Exercise input >>
┏━━

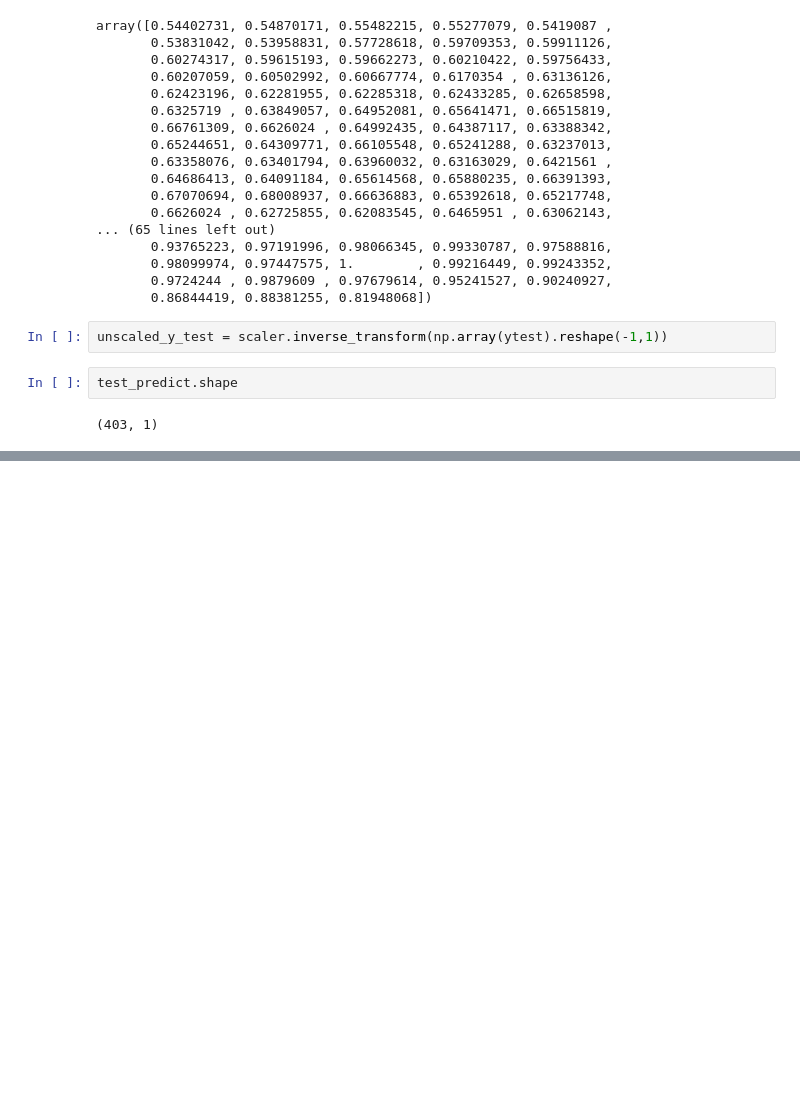
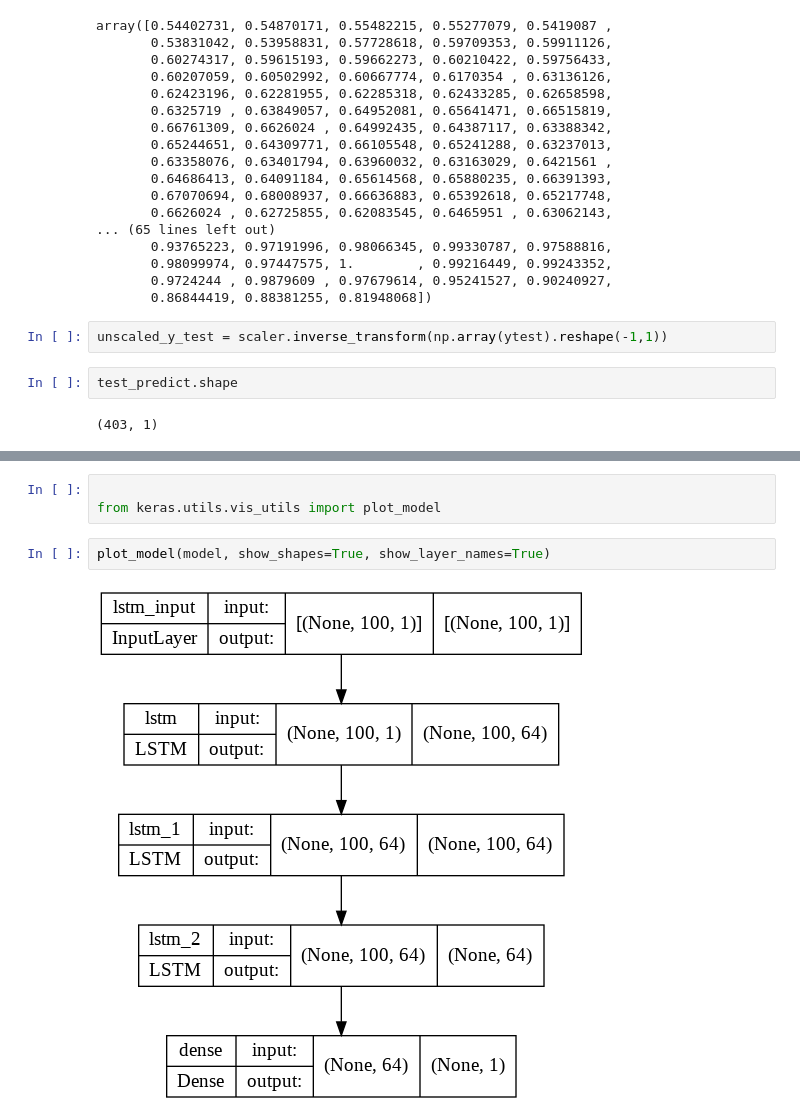
Before and after one commit to delpretemarcus/156StockClosingPricePrediction, a Jupyter notebook: ClosePriceOnly.ipynb, the cells around one changed output, grey strips where cells are left out. Drawn from its saved outputs; the diff is of its cells as text; blank space fills up the shorter version.

```diff
--- a/ClosePriceOnly.ipynb
+++ b/ClosePriceOnly.ipynb
@@ -219,0 +230,7 @@ math.sqrt(mean_squared_error(unscaled_y_test,test_predict))
+# %%
+
+from keras.utils.vis_utils import plot_model
+# %%
+plot_model(model, show_shapes=True, show_layer_names=True)
+# %% [output]
+[figure, added]
```
Also changed, not shown: parts of 7 cells of this notebook.
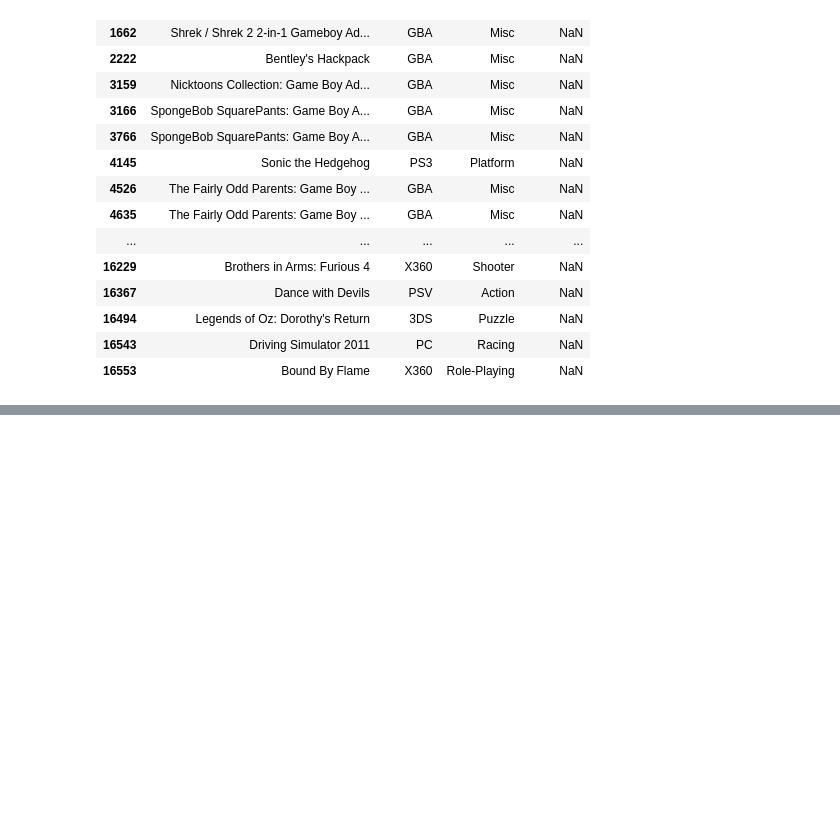
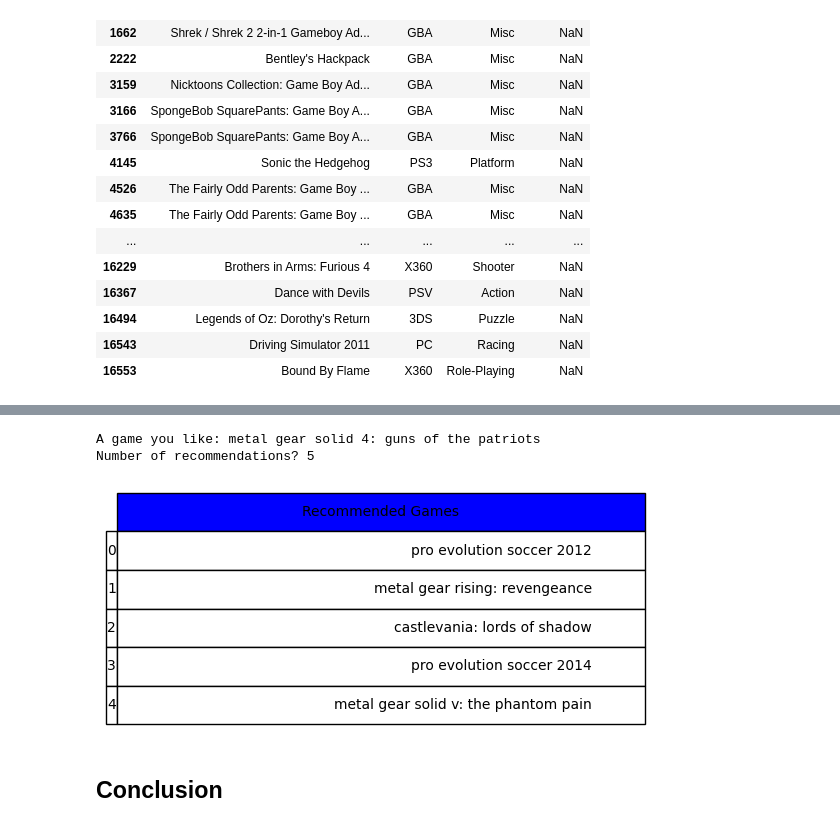
Before and after one commit to JuanMa894/VGames-rec-system, a Jupyter notebook: Content_Based_system.ipynb, the cells around one changed output, grey strips where cells are left out. Cells and saved outputs as stored; diff of their text form; code cells hidden in the pictures; blank space fills up the shorter version.

```diff
--- a/Content_Based_system.ipynb
+++ b/Content_Based_system.ipynb
@@ -145,0 +246,8 @@ Super Mario Kart
+# %%
+Get_game()
+# %% [output]
+A game you like: metal gear solid 4: guns of the patriots
+Number of recommendations? 5
+[figure, added]
+# %% [markdown]
+## Conclusion
```
Also changed, not shown: parts of 35 cells of this notebook, 2 other files.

┗━━

Work to be completed >> Only lines containing the word "ClosePriceOnly" should appear in the answer, and every such line from the records above must be there.

Solution >>
Before and after one commit to delpretemarcus/156StockClosingPricePrediction, a Jupyter notebook: ClosePriceOnly.ipynb, the cells around one changed output, grey strips where cells are left out. Drawn from its saved outputs; the diff is of its cells as text; blank space fills up the shorter version.
--- a/ClosePriceOnly.ipynb
+++ b/ClosePriceOnly.ipynb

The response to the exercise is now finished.